**Exercise requirements**
Starting at the line with "Before and after one commit to fatinghenji/auto-derby, a" and going on through the line with "Also changed, not shown: 17 other files.", reproduce each line in the records below exactly and nothing more.
___ Material provided ___
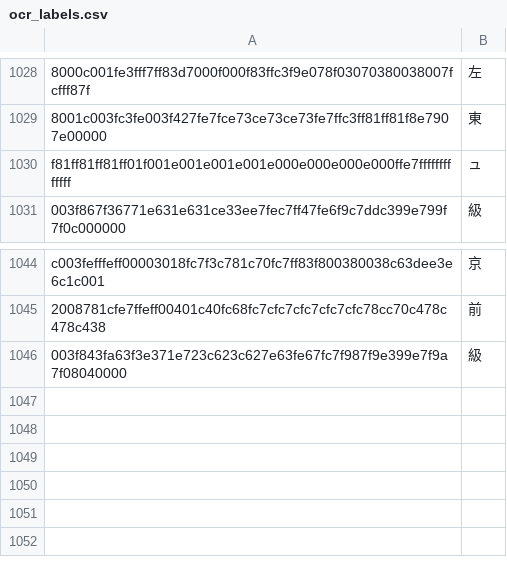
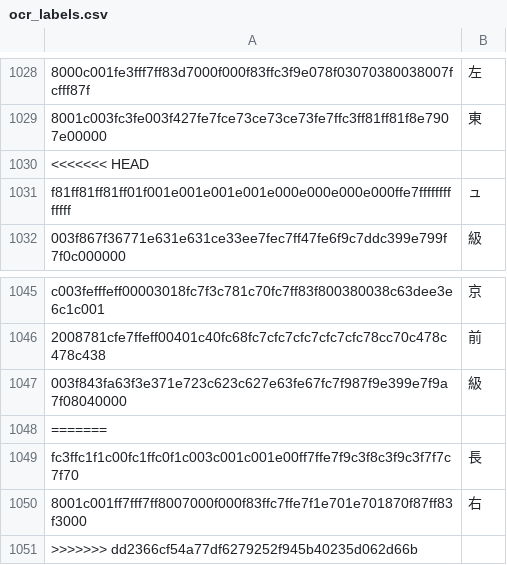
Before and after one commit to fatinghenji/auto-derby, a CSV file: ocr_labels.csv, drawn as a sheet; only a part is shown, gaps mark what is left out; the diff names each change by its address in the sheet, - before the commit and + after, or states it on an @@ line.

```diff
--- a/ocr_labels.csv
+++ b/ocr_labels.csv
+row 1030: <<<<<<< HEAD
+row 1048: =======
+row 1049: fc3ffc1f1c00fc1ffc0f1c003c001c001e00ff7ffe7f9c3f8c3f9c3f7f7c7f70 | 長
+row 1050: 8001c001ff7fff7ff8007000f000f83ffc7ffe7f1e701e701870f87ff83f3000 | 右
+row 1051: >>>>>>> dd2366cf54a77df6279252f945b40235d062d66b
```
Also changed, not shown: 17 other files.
___
___ Material provided ___
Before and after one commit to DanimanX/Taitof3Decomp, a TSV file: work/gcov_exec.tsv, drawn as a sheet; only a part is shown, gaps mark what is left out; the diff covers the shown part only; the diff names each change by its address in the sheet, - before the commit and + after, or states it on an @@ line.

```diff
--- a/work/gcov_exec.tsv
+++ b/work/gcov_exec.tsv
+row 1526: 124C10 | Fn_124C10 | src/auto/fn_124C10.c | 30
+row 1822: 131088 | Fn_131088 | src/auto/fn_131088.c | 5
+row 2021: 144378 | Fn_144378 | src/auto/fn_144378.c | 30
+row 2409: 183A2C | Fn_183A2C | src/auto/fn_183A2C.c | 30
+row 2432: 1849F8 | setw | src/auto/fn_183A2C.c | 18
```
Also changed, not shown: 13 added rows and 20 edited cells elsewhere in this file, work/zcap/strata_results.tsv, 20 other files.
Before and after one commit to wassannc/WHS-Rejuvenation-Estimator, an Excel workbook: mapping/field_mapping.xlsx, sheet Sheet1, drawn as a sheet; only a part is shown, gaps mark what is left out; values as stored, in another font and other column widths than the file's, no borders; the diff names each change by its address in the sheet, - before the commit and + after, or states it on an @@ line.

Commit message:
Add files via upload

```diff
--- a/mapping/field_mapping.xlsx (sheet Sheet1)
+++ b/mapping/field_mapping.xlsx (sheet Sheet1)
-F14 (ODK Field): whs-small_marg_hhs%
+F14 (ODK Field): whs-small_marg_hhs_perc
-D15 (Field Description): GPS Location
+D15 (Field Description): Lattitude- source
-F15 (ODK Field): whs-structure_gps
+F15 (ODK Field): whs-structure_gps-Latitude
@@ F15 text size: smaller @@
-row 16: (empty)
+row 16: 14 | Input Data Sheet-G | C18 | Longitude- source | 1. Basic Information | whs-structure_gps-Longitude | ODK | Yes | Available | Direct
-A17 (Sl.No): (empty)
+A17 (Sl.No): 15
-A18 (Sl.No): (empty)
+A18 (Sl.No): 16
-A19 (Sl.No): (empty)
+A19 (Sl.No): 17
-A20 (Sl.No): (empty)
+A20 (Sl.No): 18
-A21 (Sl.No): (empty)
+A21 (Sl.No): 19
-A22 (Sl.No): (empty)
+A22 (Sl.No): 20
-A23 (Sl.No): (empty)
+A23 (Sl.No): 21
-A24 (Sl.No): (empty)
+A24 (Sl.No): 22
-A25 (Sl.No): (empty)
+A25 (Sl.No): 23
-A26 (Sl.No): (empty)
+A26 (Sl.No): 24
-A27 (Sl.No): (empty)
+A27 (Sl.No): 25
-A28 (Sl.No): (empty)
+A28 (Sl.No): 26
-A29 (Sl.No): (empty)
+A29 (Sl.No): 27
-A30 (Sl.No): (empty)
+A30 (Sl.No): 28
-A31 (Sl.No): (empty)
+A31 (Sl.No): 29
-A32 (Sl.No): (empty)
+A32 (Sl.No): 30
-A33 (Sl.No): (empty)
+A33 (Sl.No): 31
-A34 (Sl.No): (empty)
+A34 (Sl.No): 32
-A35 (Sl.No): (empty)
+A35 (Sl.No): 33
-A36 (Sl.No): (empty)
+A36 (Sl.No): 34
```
___
___ Material provided ___
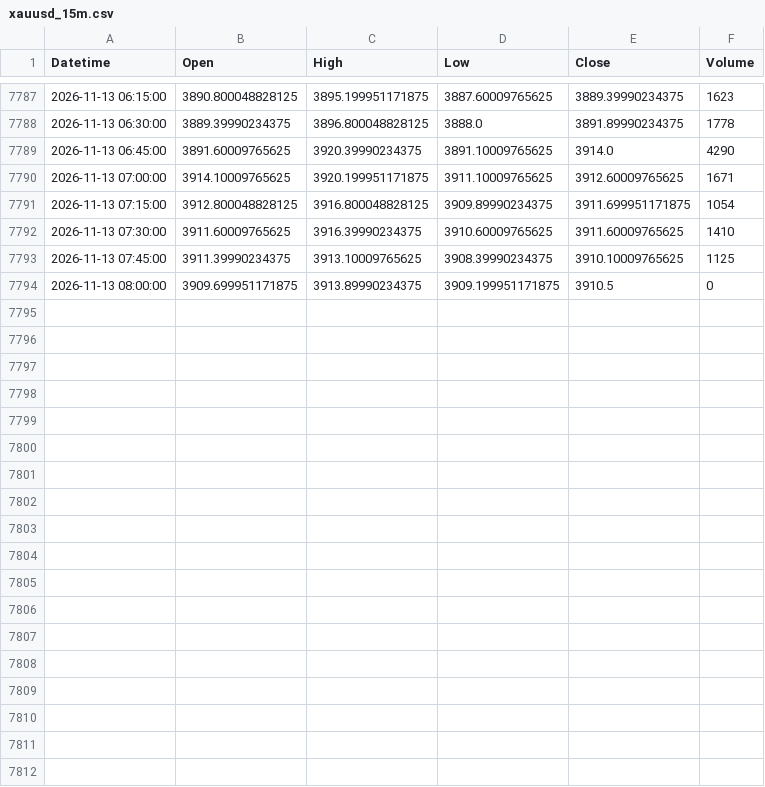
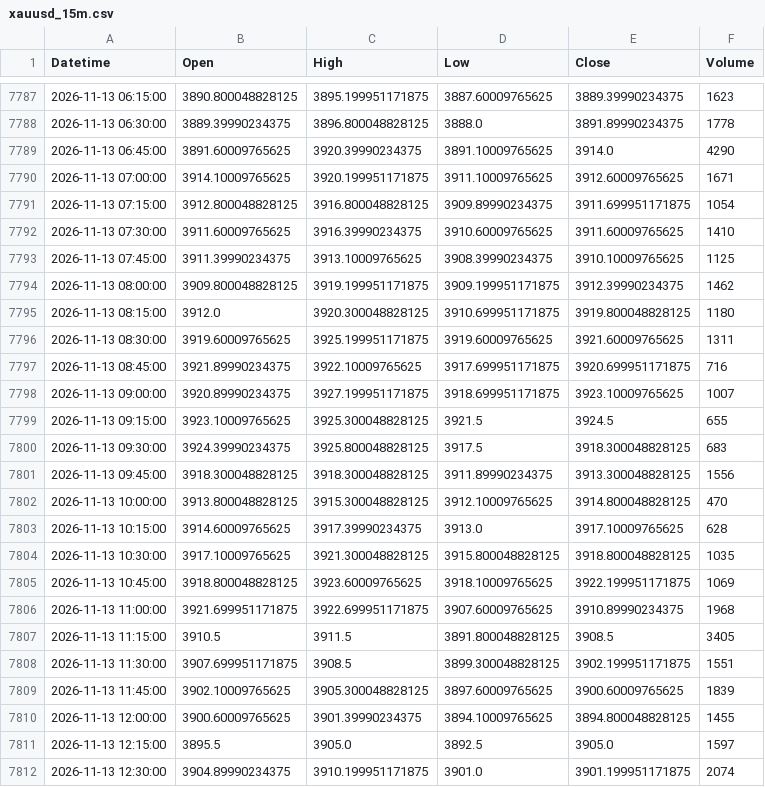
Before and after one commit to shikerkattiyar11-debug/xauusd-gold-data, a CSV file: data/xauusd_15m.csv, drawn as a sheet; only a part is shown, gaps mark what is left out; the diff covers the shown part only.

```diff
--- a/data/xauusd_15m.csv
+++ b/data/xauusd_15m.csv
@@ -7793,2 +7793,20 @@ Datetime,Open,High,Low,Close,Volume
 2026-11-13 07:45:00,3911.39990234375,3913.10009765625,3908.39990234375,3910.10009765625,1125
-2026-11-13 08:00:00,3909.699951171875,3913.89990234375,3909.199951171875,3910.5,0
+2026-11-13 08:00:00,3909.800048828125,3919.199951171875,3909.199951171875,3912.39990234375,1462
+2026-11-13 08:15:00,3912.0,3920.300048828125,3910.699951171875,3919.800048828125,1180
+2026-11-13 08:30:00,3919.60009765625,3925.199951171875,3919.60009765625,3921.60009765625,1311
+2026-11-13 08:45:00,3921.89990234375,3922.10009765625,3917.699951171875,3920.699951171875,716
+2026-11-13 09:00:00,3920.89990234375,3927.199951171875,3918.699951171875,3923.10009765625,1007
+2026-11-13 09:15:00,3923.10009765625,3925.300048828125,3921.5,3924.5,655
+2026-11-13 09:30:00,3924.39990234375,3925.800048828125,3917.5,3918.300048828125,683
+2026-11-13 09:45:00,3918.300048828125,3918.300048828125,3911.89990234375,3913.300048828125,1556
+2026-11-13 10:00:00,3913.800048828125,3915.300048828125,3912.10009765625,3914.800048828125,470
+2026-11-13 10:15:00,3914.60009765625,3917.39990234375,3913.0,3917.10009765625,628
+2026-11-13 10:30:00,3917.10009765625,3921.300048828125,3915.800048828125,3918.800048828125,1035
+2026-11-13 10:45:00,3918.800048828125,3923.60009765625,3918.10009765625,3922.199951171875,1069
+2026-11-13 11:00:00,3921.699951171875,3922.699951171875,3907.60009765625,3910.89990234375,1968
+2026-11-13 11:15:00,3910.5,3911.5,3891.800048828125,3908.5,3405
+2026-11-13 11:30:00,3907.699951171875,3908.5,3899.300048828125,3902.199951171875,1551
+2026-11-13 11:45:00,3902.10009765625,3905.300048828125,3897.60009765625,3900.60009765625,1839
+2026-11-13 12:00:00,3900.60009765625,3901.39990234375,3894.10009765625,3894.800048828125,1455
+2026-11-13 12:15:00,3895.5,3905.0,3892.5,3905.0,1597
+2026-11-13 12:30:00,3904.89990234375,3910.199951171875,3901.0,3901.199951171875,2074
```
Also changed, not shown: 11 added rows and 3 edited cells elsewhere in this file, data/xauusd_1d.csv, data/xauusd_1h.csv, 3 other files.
___
**Expected output**
Before and after one commit to fatinghenji/auto-derby, a CSV file: ocr_labels.csv, drawn as a sheet; only a part is shown, gaps mark what is left out; the diff names each change by its address in the sheet, - before the commit and + after, or states it on an @@ line.

```diff
--- a/ocr_labels.csv
+++ b/ocr_labels.csv
+row 1030: <<<<<<< HEAD
+row 1048: =======
+row 1049: fc3ffc1f1c00fc1ffc0f1c003c001c001e00ff7ffe7f9c3f8c3f9c3f7f7c7f70 | 長
+row 1050: 8001c001ff7fff7ff8007000f000f83ffc7ffe7f1e701e701870f87ff83f3000 | 右
+row 1051: >>>>>>> dd2366cf54a77df6279252f945b40235d062d66b
```
Also changed, not shown: 17 other files.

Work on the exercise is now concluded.